Instructions to follow: Find every line in the material below with the string "pages" and state how many there are, with no other text.

Material for this exercise:
- Opening Delimiter -

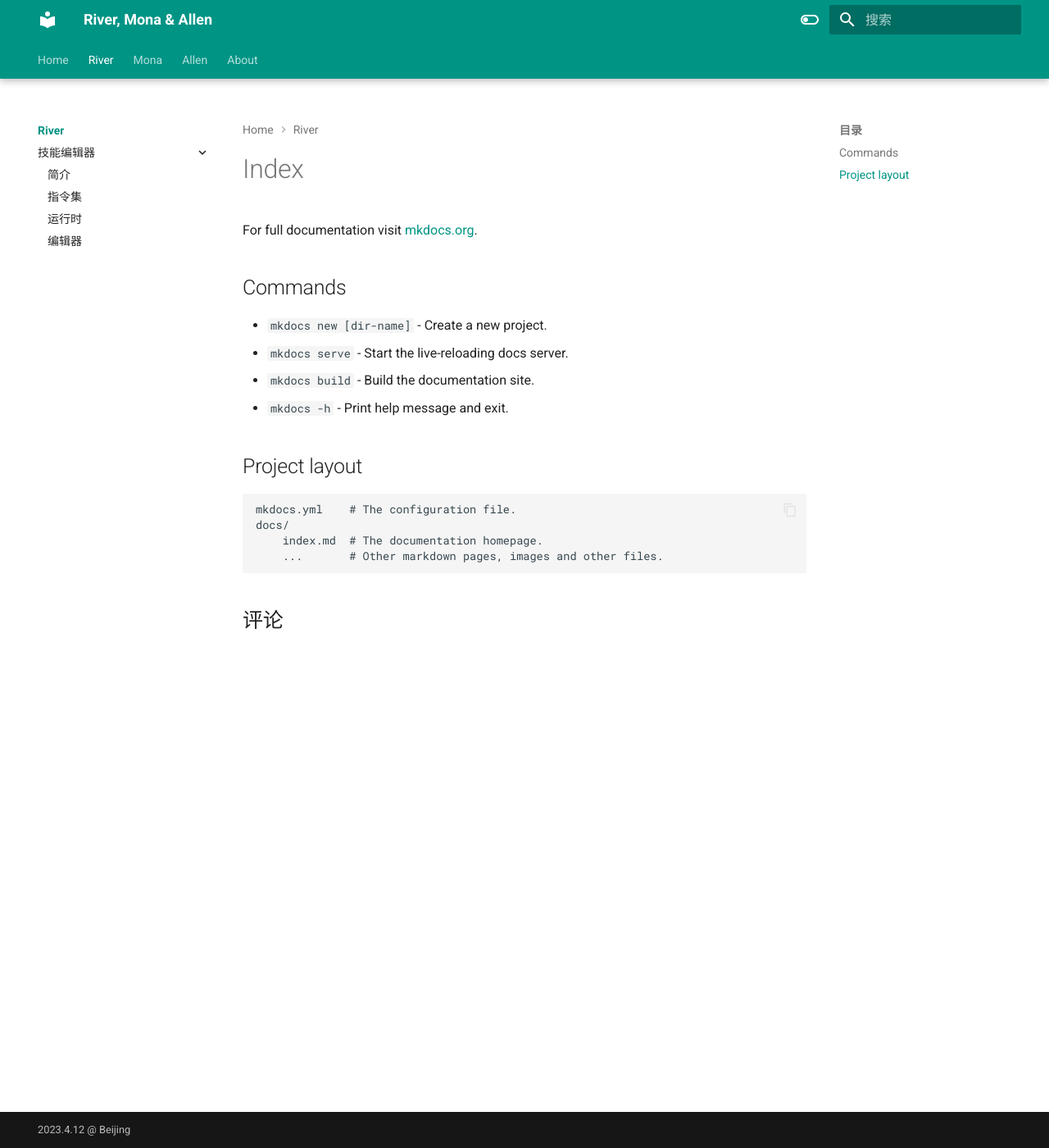
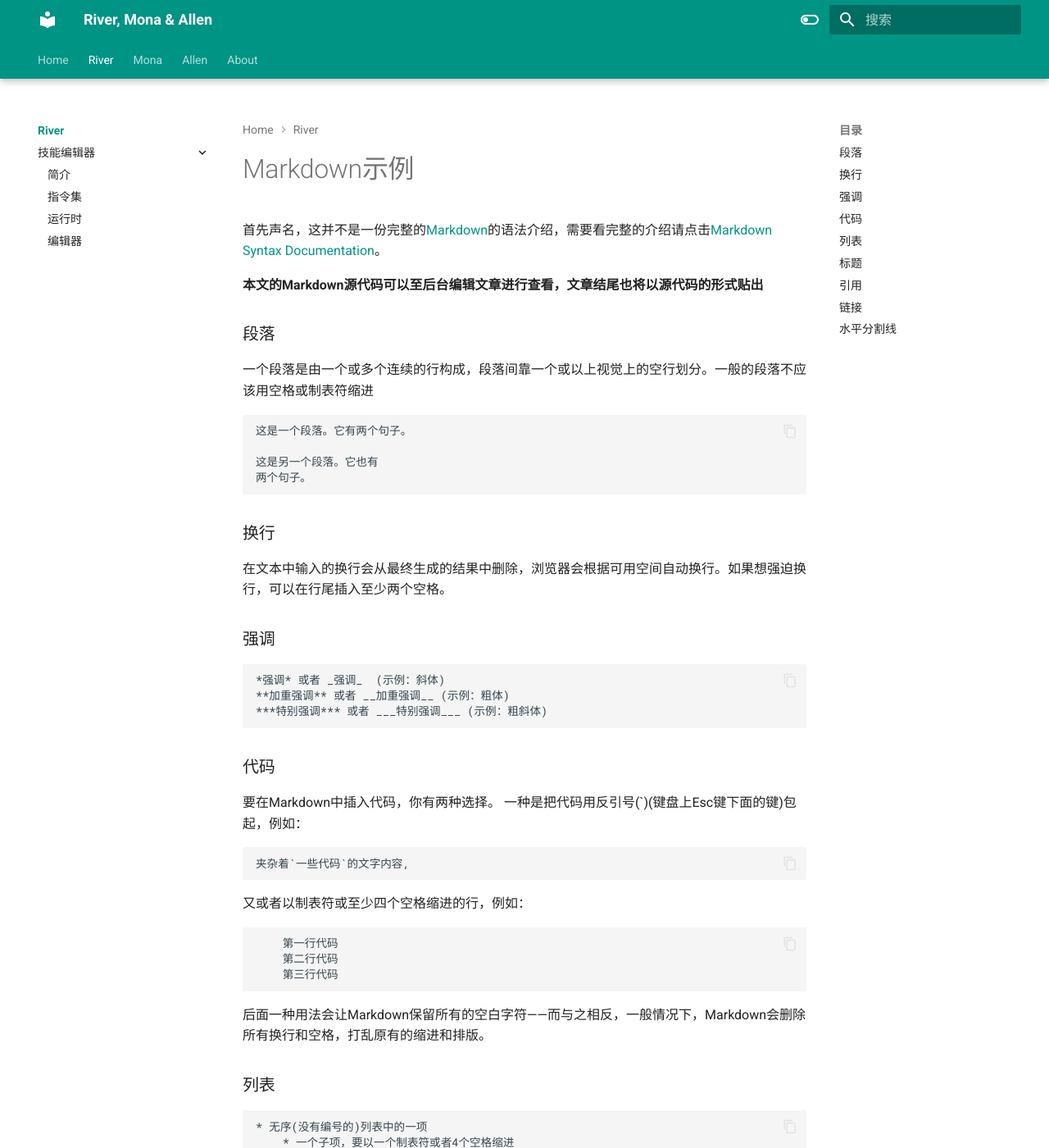
Before and after one commit to river-li-tech/mkdocs, an MkDocs documentation site: the page built from docs/river/index.md, in a window 1280 px wide and 1400 px high. Shown: the whole window at 82% size. Built offline with MkDocs 1.6.1 and Material for MkDocs 9.7.7, drawn with Linux system fonts in a browser that asks for light colours; comment, search, counter and statistics services are not loaded; some of the changed text lies outside the part shown.

Commit message:
+ add more page demo

```diff
--- a/docs/river/index.md
+++ b/docs/river/index.md
@@ -2,18 +2,141 @@
 comments: true
 ---
 
-For full documentation visit [mkdocs.org](https://www.mkdocs.org).
+# Markdown示例
+首先声名，这并不是一份完整的[Markdown][1]的语法介绍，需要看完整的介绍请点击[Markdown Syntax Documentation][2]。
 
-## Commands
+**本文的Markdown源代码可以至后台编辑文章进行查看，文章结尾也将以源代码的形式贴出**
 
-* `mkdocs new [dir-name]` - Create a new project.
-* `mkdocs serve` - Start the live-reloading docs server.
-* `mkdocs build` - Build the documentation site.
-* `mkdocs -h` - Print help message and exit.
+### 段落
 
-## Project layout
+一个段落是由一个或多个连续的行构成，段落间靠一个或以上视觉上的空行划分。一般的段落不应该用空格或制表符缩进
 
-    mkdocs.yml    # The configuration file.
-    docs/
-        index.md  # The documentation homepage.
-        ...       # Other markdown pages, images and other files.
+    这是一个段落。它有两个句子。
+
+    这是另一个段落。它也有
+    两个句子。
+
+
+### 换行
+
+在文本中输入的换行会从最终生成的结果中删除，浏览器会根据可用空间自动换行。如果想强迫换行，可以在行尾插入至少两个空格。
+
+### 强调
+
+    *强调* 或者 _强调_  (示例：斜体)
+    **加重强调** 或者 __加重强调__ (示例：粗体)
+    ***特别强调*** 或者 ___特别强调___ (示例：粗斜体)
+
+
+### 代码
+
+要在Markdown中插入代码，你有两种选择。 一种是把代码用反引号(`)(键盘上Esc键下面的键)包起，例如：
+
+    夹杂着`一些代码`的文字内容,
+
+
+又或者以制表符或至少四个空格缩进的行，例如：
+
+        第一行代码
+        第二行代码
+        第三行代码
+
+
+后面一种用法会让Markdown保留所有的空白字符——而与之相反，一般情况下，Markdown会删除所有换行和空格，打乱原有的缩进和排版。
+
+### 列表
+
+    * 无序(没有编号的)列表中的一项
+        * 一个子项，要以一个制表符或者4个空格缩进
+    * 无序列表中的另一个项
+    1. 有序(排好序，有编号的)列表中的一项
+    2. 有序列表中的另一个项
+
+
+### 标题
+
+可以在标题内容前输入特定数量的井号('#')来实现对应级别的HTML样式的标题(HTML提供六级标题)。例如：
+
+    # 一级标题
+    #### 四级标题
+
+
+一级和二级标题还有一种写法：
+
+    一级标题
+    ===================
+
+    二级标题
+    --------------------
+
+
+### 引用
+
+引用只需要在被引用的内容段落开头加上右尖括号('>')即可。你可以选择只在开头加一个。也可以在每行前面都加一个，效果是一样的。
+
+    > 这一整段的内容都会作为一个HTML的引用元素。引用元素是会自动优化排版的（reflowable，可回流）。你可以任意地将引用的内容包含进来，然后所有这些都会被解析成为单独一个引用元素。
+
+
+上述内容会转换成以下HTML内容：
+
+    <blockquote><p>这一整段的内容都会作为一个HTML的引用元素。引用元素是会自动优化排版的（reflowable，可回流）。你可以任意地将引用的内容包含进来，然后所有这些都会被解析成为单独一个引用元素。</p></blockquote>
+
+
+引用可以嵌套。如果要在一个引用里插入一个引用，可以用两个('>')开头。依此类推，根据嵌套层次加相应数量的符号。
+
+    > 这是一个引用。这是第一行
+    这是第二行。
+    >> 这是一个嵌套的引用。这是第一行。
+    这是第二行
+    >
+    > 外层引用的第三行。前面需要一个视觉上的空行表示内层嵌套的结束，空行前面的('>')可以有可以没有。
+
+
+### 链接
+
+链接可以在行内插入：
+
+    [链接文字](链接地址)
+
+    例子： [Markdown](http://zh.wikipedia.com/wiki/Markdown)
+
+
+另一种选择是，链接地址可以放在段落后面的脚注，前面放上链接引用标签区分。举例说，先在内容行内插入以下内容：
+
+    [链接文字][链接引用标签]
+
+
+然后在段落的后面（或者文档的结尾）放上以下内容，就可以生成一个链接：
+
+    [链接引用标签]: 链接地址 "链接标题"
+
+
+### 水平分割线
+
+要生成水平分割线，可以在单独一行里输入3个或以上的短横线、星号或者下划线实现。短横线和星号之间可以输入任意空格。以下每一行都产生一条水平分割线。
+
+    * * *
+    ***
+    *****
+    - - -
+    ---------------------------------------
+
+!!! note "这是 note 类型的提示框"
+提示：更多精彩内容记得关注我啊
+
+!!! success "这是 success 类型的提示框"
+成功！
+
+!!! failure "这是 failure 类型的提示框"
+失败！
+
+!!! bug "这是 bug 类型的提示框"
+发现一个 bug，请尽快修复！
+
+
+本文源代码作为示例
+
+[gist id=4200618]
+
+ [1]: http://daringfireball.net/projects/markdown/
+ [2]: http://daringfireball.net/projects/markdown/syntax
--- a/mkdocs.yml
+++ b/mkdocs.yml
@@ -128,7 +128,15 @@ nav:
       - 编辑器: river/skill-editor/visual-skill-editor-page-04-editor.md
   - Mona:
     - mona/index.md
+    - 主题:
+      - page1: mona/pages/page1.md
+      - page2: mona/pages/page2.md
+      - page3: mona/pages/page3.md
   - Allen:
     - allen/index.md
+    - 主题:
+      - page1: allen/pages/page1.md
+      - page2: allen/pages/page2.md
+      - page3: allen/pages/page3.md
   - About:
     - Tags: tags.md
```
Also changed, not shown: docs/allen/index.md (+17 -1 lines), docs/allen/pages/page1.md (added, +7 -0 lines), docs/allen/pages/page2.md (added, +7 -0 lines), docs/allen/pages/page3.md (added, +7 -0 lines), docs/mona/index.md (+17 -1 lines), docs/mona/pages/page1.md (added, +7 -0 lines), docs/mona/pages/page2.md (added, +7 -0 lines), docs/mona/pages/page3.md (added, +7 -0 lines), 3 other files.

- Closing Delimiter -

Response box: 8